Solomon repeatedly asserts that the only intimacy that Rockwell seemed to require was the company of his male friends. This is certainly born out in his relationships with women; his last wife, Molly Punderson, was the only one of the three who seemed to have had a relatively comfortable relationship with him. His first marriage, to Irene O’Connor, was a disaster from the start and ended in divorce. His second wife, Mary, was, according to Solomon’s account, a talented woman who may very well have been pushed along toward alcoholism and psychological derailment by a husband who was inattentive, was dismissive of her needs and much preferred the company of his fishing trip buddies. Solomon fashions what amounts to a mini-bio of Mary, following closely her sad downward spiral to an early death.
Solomon is generally sympathetic and respectful of the windings of Rockwell’s many psychological insecurities. But at times she implies too strongly that the artist had pedophilic impulses. An incident where Rockwell asked the parents of one of his boy models for the boy’s pants in order to check the color comes close to an indictment of the artist. “It’s an unsettling anecdote,” she writes. “We are made to wonder if Rockwell’s complicated interest in the depiction of preadolescent boys was shadowed by pedophilic impulses.” It makes Solomon wonder, not necessarily the rest of us. The artist was famously persnickety about the exactitude of an object’s color. He often claimed that he was incapable of imagining an object and its color without the object in hand. Maybe he was just trying to get the color right.
Where does Rockwell stand as an artist today? Solomon gives him his due, recognizing Rockwell’s originality, intelligence and his prowess as a storyteller. She sees him as pictorially inventive and in control of a superb painting technique. She never does quite – almost, but not quite – get around to allowing the artist entry into the pantheon of great American artists.
For my part, I’m ready to put him there right now. Who but Rockwell could come up with the marvelous, self-deprecating comedy of identity of “Triple Self-Portrait?” Who but Rockwell could have approached with such unfettered candor the image of the 6-year-old Ruby Bridges on her way to an all-white school in “The Problem We All Live With?” And then there’s my favorite Rockwell fine art parody, “The Connoisseur,” with its micromanaged “Jackson Pollock” and a man who from the back looks remarkably like Pollock’s famous peer Barnett Newman.

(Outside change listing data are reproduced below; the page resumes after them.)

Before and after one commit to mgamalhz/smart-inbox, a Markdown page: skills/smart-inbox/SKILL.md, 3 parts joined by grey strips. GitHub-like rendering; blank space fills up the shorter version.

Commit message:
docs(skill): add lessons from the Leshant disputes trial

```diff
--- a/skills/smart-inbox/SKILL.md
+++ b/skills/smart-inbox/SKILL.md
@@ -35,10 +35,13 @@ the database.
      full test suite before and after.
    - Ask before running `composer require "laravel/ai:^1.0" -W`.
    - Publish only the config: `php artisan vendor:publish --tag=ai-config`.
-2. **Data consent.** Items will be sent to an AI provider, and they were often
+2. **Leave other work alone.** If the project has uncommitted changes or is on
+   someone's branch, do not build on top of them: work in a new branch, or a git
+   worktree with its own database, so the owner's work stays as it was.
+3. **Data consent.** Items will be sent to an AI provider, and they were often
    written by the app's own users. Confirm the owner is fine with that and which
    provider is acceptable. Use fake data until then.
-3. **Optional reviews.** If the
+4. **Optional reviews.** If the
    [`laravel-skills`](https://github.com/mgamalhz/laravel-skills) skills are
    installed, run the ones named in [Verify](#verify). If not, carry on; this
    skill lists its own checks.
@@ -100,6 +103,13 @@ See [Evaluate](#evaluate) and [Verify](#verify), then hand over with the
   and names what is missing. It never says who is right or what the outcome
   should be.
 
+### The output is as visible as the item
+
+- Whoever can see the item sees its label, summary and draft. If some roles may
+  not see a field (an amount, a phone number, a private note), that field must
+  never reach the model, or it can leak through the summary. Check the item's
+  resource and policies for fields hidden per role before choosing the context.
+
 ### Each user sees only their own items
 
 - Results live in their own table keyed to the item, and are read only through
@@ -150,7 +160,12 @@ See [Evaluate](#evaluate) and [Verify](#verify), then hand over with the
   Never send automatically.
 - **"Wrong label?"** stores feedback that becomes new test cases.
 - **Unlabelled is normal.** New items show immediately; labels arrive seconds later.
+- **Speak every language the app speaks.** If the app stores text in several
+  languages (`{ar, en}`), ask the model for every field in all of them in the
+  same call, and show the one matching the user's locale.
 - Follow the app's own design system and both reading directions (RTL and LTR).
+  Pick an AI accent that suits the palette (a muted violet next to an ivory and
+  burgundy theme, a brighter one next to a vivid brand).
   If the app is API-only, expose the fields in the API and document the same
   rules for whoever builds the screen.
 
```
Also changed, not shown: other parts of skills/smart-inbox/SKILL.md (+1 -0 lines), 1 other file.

So, OK, here we go: in my Alphabetical List of Great American Painters I’m going to insert – jarring though it may be to some – the name Norman Rockwell, right in there between Robert Rauschenberg and Mark Rothko. It’s done. No more reassessing. Let’s finally give this fine American artist the place he deserves.
Richard Huntington is an art critic emeritus of The Buffalo News